* _What to work on_
Please copy out every line in the entries that includes the word "viagens".

* _Data supplied_
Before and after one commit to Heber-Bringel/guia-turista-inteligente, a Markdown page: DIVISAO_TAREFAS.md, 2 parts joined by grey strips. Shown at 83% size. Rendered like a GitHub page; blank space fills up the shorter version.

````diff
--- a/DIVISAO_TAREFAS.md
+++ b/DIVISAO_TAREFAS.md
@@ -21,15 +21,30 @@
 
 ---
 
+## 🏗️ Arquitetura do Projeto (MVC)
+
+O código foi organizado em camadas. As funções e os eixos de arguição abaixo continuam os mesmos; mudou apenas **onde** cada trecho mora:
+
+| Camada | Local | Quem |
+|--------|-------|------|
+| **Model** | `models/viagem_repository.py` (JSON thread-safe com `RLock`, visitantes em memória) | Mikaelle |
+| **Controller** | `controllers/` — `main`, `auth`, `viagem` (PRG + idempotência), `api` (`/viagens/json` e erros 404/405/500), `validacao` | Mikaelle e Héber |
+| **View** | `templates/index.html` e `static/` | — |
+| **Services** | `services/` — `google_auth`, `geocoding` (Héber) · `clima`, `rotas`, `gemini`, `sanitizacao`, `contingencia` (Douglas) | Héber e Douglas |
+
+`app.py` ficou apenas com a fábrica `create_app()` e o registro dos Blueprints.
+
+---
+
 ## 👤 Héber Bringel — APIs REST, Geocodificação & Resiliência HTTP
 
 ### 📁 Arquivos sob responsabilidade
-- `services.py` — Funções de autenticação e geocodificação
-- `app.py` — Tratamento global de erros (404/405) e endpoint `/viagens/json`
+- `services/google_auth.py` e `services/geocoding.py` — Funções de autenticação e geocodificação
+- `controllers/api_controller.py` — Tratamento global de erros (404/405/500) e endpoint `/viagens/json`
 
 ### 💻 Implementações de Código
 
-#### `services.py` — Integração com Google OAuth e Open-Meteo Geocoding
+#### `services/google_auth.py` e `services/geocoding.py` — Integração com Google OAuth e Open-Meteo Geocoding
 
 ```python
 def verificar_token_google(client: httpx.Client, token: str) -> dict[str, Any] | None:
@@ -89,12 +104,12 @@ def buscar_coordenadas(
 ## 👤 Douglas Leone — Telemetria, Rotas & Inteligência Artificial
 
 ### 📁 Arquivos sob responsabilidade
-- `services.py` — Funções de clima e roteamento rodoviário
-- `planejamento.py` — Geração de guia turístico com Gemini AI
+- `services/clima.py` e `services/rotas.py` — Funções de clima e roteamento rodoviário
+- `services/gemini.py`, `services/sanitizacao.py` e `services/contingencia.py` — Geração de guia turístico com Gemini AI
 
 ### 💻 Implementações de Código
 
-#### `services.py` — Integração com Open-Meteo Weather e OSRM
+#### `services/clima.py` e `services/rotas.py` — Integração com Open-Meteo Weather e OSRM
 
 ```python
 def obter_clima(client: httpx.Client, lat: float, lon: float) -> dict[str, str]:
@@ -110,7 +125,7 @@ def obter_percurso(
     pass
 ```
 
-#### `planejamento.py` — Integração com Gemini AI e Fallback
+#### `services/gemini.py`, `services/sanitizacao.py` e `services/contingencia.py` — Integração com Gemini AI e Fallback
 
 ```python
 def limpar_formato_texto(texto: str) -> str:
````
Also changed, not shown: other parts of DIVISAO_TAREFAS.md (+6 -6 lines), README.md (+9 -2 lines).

* _Task output_
+| **Controller** | `controllers/` — `main`, `auth`, `viagem` (PRG + idempotência), `api` (`/viagens/json` e erros 404/405/500), `validacao` | Mikaelle e Héber |
-- `app.py` — Tratamento global de erros (404/405) e endpoint `/viagens/json`
+- `controllers/api_controller.py` — Tratamento global de erros (404/405/500) e endpoint `/viagens/json`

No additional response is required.